Czerny was the master of the study designed to stretch, strengthen and enliven a pianist’s fingers, while Chopin breathed fiery inspiration into the form. And if the echo of a teaching exercise lingers, deliberately and amusingly, in the opening of Debussy’s first Étude, it’s to the memory of Chopin that the French composer dedicated his own set of 12. These late works, written in the summer of 1915, during a summer on the coast at Pourville, France, are dazzling short essays exploring abstract musical intervals, and the timbres and sonorities of the piano. They need a pianist of vast technical capability, an incredible sensitivity to the layering, colour and quality of sound, seamless rubato and, in Debussy’s own words, ‘remarkable hands’.

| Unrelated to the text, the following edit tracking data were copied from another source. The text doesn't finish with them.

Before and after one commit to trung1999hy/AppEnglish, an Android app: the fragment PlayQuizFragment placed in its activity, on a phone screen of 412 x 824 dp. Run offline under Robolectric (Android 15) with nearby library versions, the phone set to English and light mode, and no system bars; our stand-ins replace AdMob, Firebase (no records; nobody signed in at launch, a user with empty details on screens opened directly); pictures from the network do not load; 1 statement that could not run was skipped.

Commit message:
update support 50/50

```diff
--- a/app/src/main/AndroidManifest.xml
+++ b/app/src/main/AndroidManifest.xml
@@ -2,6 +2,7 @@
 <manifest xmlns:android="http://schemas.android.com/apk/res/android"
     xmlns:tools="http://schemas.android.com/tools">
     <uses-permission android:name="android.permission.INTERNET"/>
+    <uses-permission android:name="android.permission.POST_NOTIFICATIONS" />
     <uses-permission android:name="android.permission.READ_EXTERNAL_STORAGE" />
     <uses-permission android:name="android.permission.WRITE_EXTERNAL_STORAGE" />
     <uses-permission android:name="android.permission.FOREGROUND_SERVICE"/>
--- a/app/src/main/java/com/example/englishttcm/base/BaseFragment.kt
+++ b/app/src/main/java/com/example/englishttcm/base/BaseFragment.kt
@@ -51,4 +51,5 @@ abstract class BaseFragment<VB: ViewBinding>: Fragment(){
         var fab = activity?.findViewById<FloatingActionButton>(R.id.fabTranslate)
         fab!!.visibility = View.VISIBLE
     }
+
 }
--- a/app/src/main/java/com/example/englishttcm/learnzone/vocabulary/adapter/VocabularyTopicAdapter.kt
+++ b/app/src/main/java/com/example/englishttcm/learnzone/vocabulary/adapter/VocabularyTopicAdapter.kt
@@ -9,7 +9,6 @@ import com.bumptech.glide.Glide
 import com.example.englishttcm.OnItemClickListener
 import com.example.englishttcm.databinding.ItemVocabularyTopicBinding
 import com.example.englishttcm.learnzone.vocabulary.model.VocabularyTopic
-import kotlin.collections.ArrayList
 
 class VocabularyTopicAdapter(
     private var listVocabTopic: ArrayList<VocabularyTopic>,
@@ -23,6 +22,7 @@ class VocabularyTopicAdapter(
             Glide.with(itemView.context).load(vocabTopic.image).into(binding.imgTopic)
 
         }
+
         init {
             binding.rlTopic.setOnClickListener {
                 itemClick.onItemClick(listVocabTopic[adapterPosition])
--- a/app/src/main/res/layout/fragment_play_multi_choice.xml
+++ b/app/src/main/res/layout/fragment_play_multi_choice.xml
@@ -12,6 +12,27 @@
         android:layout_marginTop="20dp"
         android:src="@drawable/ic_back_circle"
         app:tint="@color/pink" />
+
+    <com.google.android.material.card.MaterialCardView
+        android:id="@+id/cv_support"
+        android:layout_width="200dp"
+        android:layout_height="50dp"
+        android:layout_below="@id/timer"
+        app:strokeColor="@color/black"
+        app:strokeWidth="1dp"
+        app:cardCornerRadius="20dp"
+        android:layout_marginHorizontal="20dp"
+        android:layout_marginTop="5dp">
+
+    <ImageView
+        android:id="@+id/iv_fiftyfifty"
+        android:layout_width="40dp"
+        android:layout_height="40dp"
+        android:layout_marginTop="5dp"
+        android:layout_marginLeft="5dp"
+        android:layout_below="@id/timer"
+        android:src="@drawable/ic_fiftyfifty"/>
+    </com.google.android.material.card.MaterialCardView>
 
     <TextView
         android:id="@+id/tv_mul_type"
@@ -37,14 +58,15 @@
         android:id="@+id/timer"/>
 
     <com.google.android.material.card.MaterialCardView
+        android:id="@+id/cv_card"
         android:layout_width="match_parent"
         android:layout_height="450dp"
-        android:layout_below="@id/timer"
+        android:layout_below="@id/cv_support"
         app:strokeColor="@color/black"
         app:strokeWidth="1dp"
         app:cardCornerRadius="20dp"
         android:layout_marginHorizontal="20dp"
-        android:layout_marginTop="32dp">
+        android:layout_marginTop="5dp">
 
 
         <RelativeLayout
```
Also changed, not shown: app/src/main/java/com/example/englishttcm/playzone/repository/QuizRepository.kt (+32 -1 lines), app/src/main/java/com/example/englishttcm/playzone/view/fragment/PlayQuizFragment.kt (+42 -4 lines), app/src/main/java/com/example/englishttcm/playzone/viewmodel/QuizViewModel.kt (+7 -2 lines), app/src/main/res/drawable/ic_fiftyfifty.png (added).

In Steven Osborne, we have such a musician—and this album of Debussy’s Études is full of superlatives. Marvel at the meltingly even thirds in ‘Pour les tierces’, the delicious range of articulation, and the almost Rachmaninov-like outpouring at the end. Linger in the timeless mood of ‘Pour les Quartes’, all cool fourths, and the way in which Osborne oscillates between flurries and stillness. Or admire the muscular playing in the outbursts of ‘Pour les Octaves’. Then there’s the shimmer and scamper Osborne conjures for ‘Pour les huit doigts’, and the dancing energy he channels in ‘Pour les notes répétées’. The list could go on. Technique and artistry are perfectly allied—and the beautiful recorded sound has a lovely balance of clarity, space and resonance. Pour le piano, La plus que lente and the Berceuse héroïque complete the programme in style.